[Opening RECORDS TO PROCESS section]
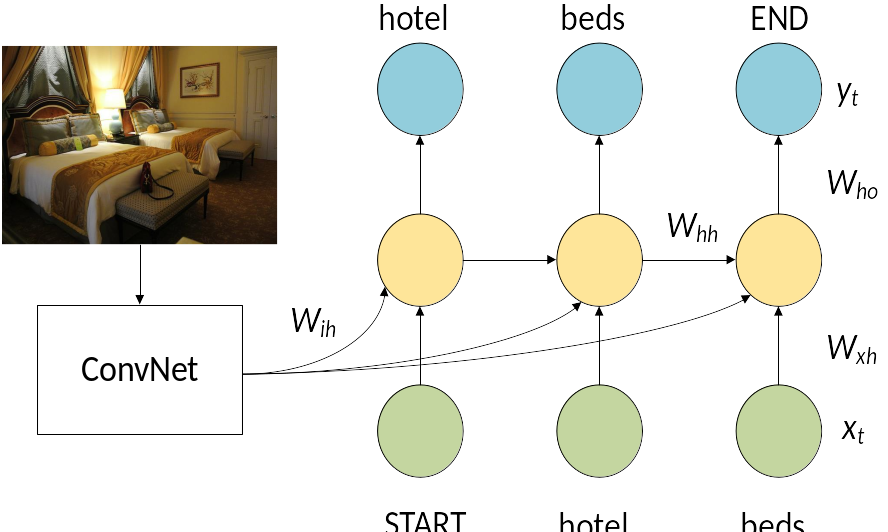
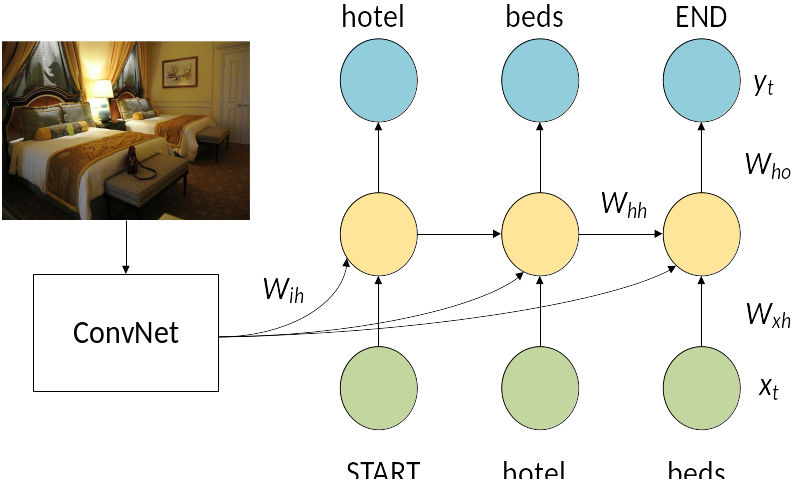
Resizing images again

diff --git a/README.md b/README.md
@@ -9,7 +9,7 @@ Our implementation is modeled after Vinyals\' et al. network presented in [(Viny
 In this model, a ConvNet is used to map images to a real vector, and the RNN is used to generate English language sentences conditioned on this image representation. 
 For this project we did not implement attention, so captions are generated using the image gestalt. A high level view of the architecture is given below. 
 
-![architecture](assets/architecture.png | width=800)
+![architecture](assets/architecture.png)
 
 The activations of the image are presented to the LSTM by concatenating them with the word representation and are parameterized by a set of weights. At each time step the next 
 word presented to the network is the predicted word from the previous time step. Caption generation starts with a special START token and terminates when a special END token is output by the network.
@@ -17,9 +17,9 @@ word presented to the network is the predicted word from the previous time step.
 ## Example Output
 The following are example captions generated for the given images with different softmax temperatures and different models tested.
 
-![tennis](assets/tennis.png | width=800)
+![tennis](assets/tennis.png)
 
-![cat](assets/cat.png | width=800)
+![cat](assets/cat.png)
 
 ## Setup
 - Make sure you are using python3 with all of the usual packages (numpy, matplotlib, scipy, etc)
[Closing RECORDS TO PROCESS section]
_THE PROBLEM_:
The records must appear again word for word, though none of their pictures should.

_SOLUTION FOR THIS PROBLEM_:
Resizing images again

diff --git a/README.md b/README.md
@@ -9,7 +9,7 @@ Our implementation is modeled after Vinyals\' et al. network presented in [(Viny
 In this model, a ConvNet is used to map images to a real vector, and the RNN is used to generate English language sentences conditioned on this image representation. 
 For this project we did not implement attention, so captions are generated using the image gestalt. A high level view of the architecture is given below. 
 
-![architecture](assets/architecture.png | width=800)
+![architecture](assets/architecture.png)
 
 The activations of the image are presented to the LSTM by concatenating them with the word representation and are parameterized by a set of weights. At each time step the next 
 word presented to the network is the predicted word from the previous time step. Caption generation starts with a special START token and terminates when a special END token is output by the network.
@@ -17,9 +17,9 @@ word presented to the network is the predicted word from the previous time step.
 ## Example Output
 The following are example captions generated for the given images with different softmax temperatures and different models tested.
 
-![tennis](assets/tennis.png | width=800)
+![tennis](assets/tennis.png)
 
-![cat](assets/cat.png | width=800)
+![cat](assets/cat.png)
 
 ## Setup
 - Make sure you are using python3 with all of the usual packages (numpy, matplotlib, scipy, etc)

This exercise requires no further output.